[Opening Records supplied section]
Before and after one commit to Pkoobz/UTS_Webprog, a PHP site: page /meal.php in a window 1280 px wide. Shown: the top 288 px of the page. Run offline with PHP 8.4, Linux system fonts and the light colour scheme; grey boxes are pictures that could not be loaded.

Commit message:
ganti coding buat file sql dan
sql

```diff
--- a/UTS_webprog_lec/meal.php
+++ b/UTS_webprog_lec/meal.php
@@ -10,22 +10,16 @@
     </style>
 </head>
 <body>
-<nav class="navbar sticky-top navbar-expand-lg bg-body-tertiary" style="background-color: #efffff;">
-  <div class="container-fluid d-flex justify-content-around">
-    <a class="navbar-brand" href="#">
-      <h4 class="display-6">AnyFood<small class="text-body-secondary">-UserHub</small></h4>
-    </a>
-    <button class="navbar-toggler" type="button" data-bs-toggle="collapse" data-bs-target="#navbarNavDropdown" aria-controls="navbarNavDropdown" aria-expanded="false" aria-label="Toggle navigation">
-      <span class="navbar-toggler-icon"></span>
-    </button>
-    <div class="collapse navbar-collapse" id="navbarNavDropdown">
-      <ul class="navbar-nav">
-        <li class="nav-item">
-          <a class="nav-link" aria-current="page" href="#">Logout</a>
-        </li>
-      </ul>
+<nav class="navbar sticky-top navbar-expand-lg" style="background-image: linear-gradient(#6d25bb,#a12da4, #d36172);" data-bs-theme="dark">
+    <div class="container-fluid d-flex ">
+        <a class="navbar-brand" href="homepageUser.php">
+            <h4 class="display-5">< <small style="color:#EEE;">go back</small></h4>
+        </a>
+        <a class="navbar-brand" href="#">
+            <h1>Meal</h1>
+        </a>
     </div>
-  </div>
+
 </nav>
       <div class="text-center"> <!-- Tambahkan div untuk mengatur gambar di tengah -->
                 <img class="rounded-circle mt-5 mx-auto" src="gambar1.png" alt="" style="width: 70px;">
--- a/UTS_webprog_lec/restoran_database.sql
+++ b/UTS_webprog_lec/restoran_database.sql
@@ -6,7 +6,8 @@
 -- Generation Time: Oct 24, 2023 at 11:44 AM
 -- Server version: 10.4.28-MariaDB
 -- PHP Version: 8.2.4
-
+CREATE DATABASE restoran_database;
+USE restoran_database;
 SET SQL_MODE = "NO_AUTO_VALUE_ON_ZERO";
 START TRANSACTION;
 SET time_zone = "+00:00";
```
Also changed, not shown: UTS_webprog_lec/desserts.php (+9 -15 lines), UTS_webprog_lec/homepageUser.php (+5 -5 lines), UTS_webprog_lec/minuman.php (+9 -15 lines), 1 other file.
[Closing Records supplied section]
* The task
Every entry above needs to be quoted exactly.

* Solution
Before and after one commit to Pkoobz/UTS_Webprog, a PHP site: page /meal.php in a window 1280 px wide. Shown: the top 288 px of the page. Run offline with PHP 8.4, Linux system fonts and the light colour scheme; grey boxes are pictures that could not be loaded.

Commit message:
ganti coding buat file sql dan
sql

```diff
--- a/UTS_webprog_lec/meal.php
+++ b/UTS_webprog_lec/meal.php
@@ -10,22 +10,16 @@
     </style>
 </head>
 <body>
-<nav class="navbar sticky-top navbar-expand-lg bg-body-tertiary" style="background-color: #efffff;">
-  <div class="container-fluid d-flex justify-content-around">
-    <a class="navbar-brand" href="#">
-      <h4 class="display-6">AnyFood<small class="text-body-secondary">-UserHub</small></h4>
-    </a>
-    <button class="navbar-toggler" type="button" data-bs-toggle="collapse" data-bs-target="#navbarNavDropdown" aria-controls="navbarNavDropdown" aria-expanded="false" aria-label="Toggle navigation">
-      <span class="navbar-toggler-icon"></span>
-    </button>
-    <div class="collapse navbar-collapse" id="navbarNavDropdown">
-      <ul class="navbar-nav">
-        <li class="nav-item">
-          <a class="nav-link" aria-current="page" href="#">Logout</a>
-        </li>
-      </ul>
+<nav class="navbar sticky-top navbar-expand-lg" style="background-image: linear-gradient(#6d25bb,#a12da4, #d36172);" data-bs-theme="dark">
+    <div class="container-fluid d-flex ">
+        <a class="navbar-brand" href="homepageUser.php">
+            <h4 class="display-5">< <small style="color:#EEE;">go back</small></h4>
+        </a>
+        <a class="navbar-brand" href="#">
+            <h1>Meal</h1>
+        </a>
     </div>
-  </div>
+
 </nav>
       <div class="text-center"> <!-- Tambahkan div untuk mengatur gambar di tengah -->
                 <img class="rounded-circle mt-5 mx-auto" src="gambar1.png" alt="" style="width: 70px;">
--- a/UTS_webprog_lec/restoran_database.sql
+++ b/UTS_webprog_lec/restoran_database.sql
@@ -6,7 +6,8 @@
 -- Generation Time: Oct 24, 2023 at 11:44 AM
 -- Server version: 10.4.28-MariaDB
 -- PHP Version: 8.2.4
-
+CREATE DATABASE restoran_database;
+USE restoran_database;
 SET SQL_MODE = "NO_AUTO_VALUE_ON_ZERO";
 START TRANSACTION;
 SET time_zone = "+00:00";
```
Also changed, not shown: UTS_webprog_lec/desserts.php (+9 -15 lines), UTS_webprog_lec/homepageUser.php (+5 -5 lines), UTS_webprog_lec/minuman.php (+9 -15 lines), 1 other file.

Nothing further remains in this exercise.